Quilting feathers by backtracking best captures the feel of hand quilted feathers.
Let's learn how to do it.
Backtracking is the double stitching that occurs when the shared line between feathers is quilted twice; once to complete the upper side of the first feather and once to complete the underside of the next.
Backtracking with fine threads does not produce visible thread build up.
While you can choose virtually any size thread for machine quilting (as long as it fits through a needle and doesn't shred), its weight does play an important part in this kind of quilting feathers.
You'll need to use a fine thread for quilting feathers this way.
However, I have never been disappointed with any of Superior's threads and expect their new silk thread will be the same excellent quality.)
Aurifil's 50 weight cotton on the orange spool may also work for your needs.
Just remember, finer is better because there's little thread buildup so that your backtracking stitches won't show.
Test heavier thread first to determine if the backtracking is too obvious. Variegated thread is usually a poor choice--stitching twice on the same line muddies the colors of the variegated thread.
Matching your thread color to your top results in less visible thread buildup, but can be harder to quilt with simply because it isn't as visible during quilting.
With monofilament you are more aware of the texture that your quilting produces then of the quilted line itself.
As for the bobbin thread, in our Generations Quilt Patterns we recommend using either 100 weight silk or Aurifil 50 weight cotton or Superior Thread's Bottom Line, a 60 weight polyester, as appropriate choices for your bobbin.
Stitch the spine so that when its complete your needle is in the spine at the root where the first feather begins.
Now echo quilt around this line of feathers to return to the root of the design.
Echo quilting is accomplishe by stitching a uniform distance away from a previously quilted line. In Generations Quilt Patterns the echo quilting is stitched approximately 1/8“ away from the feather itself.
Repeat to fill the other side of the spine with feathers. And again, after the last stitch of the last feather at the tip, echo quilt your way back to the root of the design.
Echo quilting is a versatile technique. It allows you to travel to different parts of the design.
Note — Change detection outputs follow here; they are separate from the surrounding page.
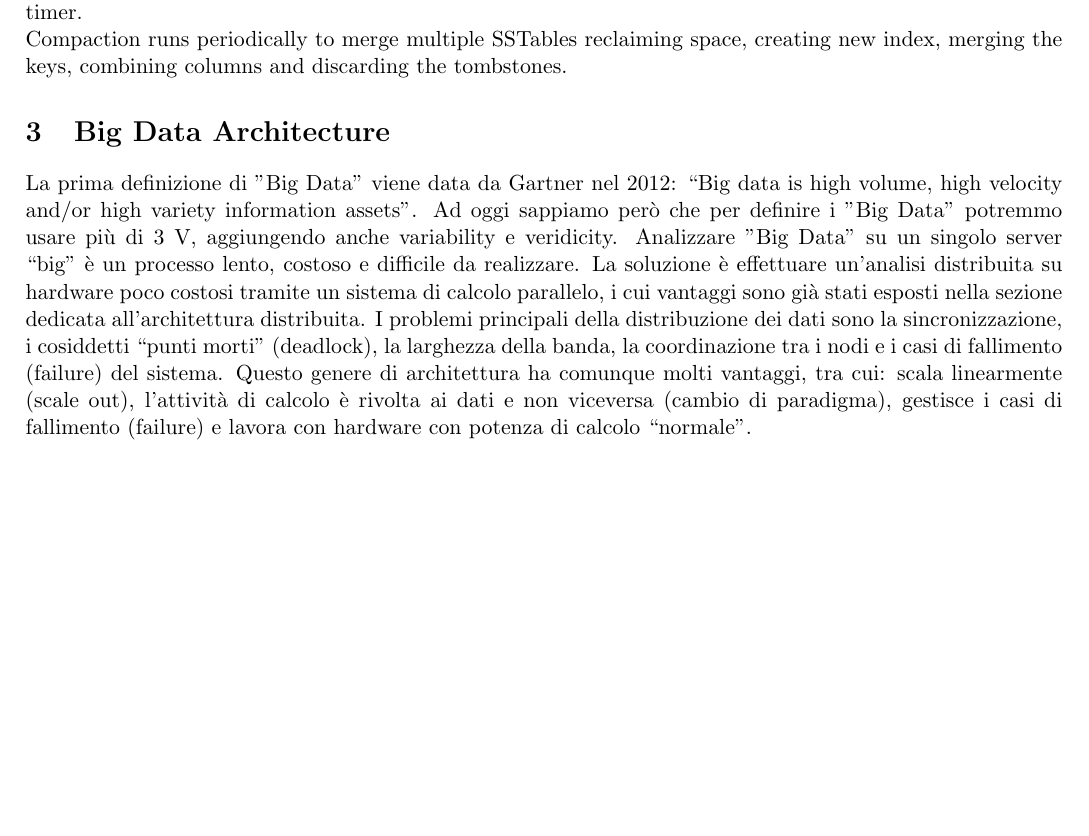
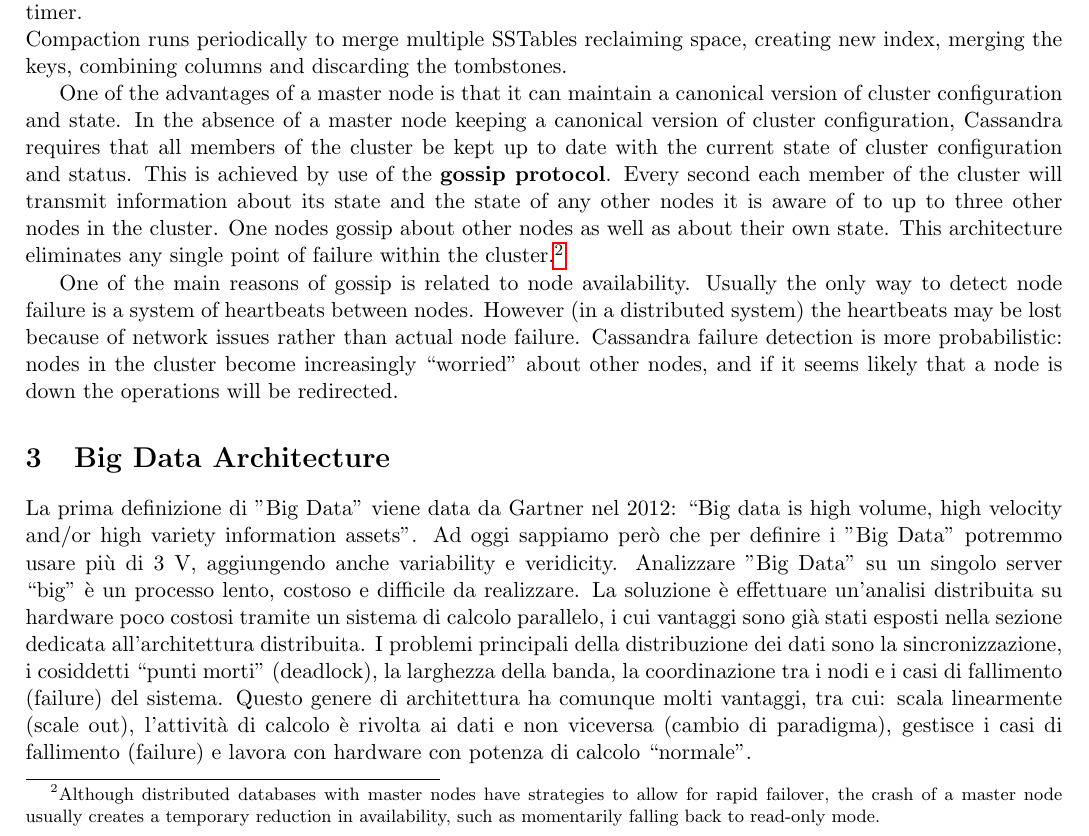
Before and after one commit to moiraghif/appunti, a LaTeX document (data management/DataManagement.tex): part of page 14 of 22, cut so that both start at the same text, the shorter picture padded with empty space. Compiled offline with pdfLaTeX.

Commit message:
some more Cassandra

```diff
--- a/data management/DataManagement.tex
+++ b/data management/DataManagement.tex
@@ -705,6 +707,12 @@ SELECT * FROM table USING CONSISTENCY ONE
 \newline
 To delete the data is it easier to consider the data not available and mark it for deletion, it is called a tombstone(like how recycle bin works in OS), and actually delete on a major compaction or configurable timer.\newline
 Compaction runs periodically to merge multiple SSTables reclaiming space, creating new index, merging the keys, combining columns and discarding the tombstones.
+
+One of the advantages of a master node is that it can maintain a canonical version of cluster
+configuration and state. In the absence of a master node keeping a canonical version of cluster configuration, Cassandra requires that all members of the cluster be kept up to date with the current state of cluster configuration and status. This is achieved by use of the \textbf{gossip protocol}. Every second each member of the cluster will transmit information about its state and the state of any other nodes it is aware of to up to three other nodes in the cluster. One nodes gossip about other nodes as well as about their own state.
+This architecture eliminates any single point of failure within the cluster.\footnote{Although distributed databases with master nodes have strategies to allow for rapid failover, the crash of a master node usually creates a temporary reduction in availability, such as momentarily falling back to read-only mode.}
+
+One of the main reasons of gossip is related to node availability. Usually the only way to detect node failure is a system of heartbeats between nodes. However (in a distributed system) the heartbeats may be lost because of network issues rather than actual node failure. Cassandra failure detection is more probabilistic: nodes in the cluster become increasingly “worried” about other nodes, and if it seems likely that a node is down the operations will be redirected.
 
 %Sezione in italiano ricavata dagli appunti dell'anno scorso. (Grande)
 %Per ora non si sa se questa parte sarà richiesta all'esame. Adesso sì
```
Also changed, not shown: data management/DataManagement.pdf, data management/DataManagement.tex (2 more changed lines).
It also reduces the number of starts and stops.
It also emphasizes the feathers by adding more contrast between the puff in the feathers to the echo quilted area immediately surrounding the feather. Use a wool quilt batting (we recommend Hobbs 100% Wool) to further enhance the contrast.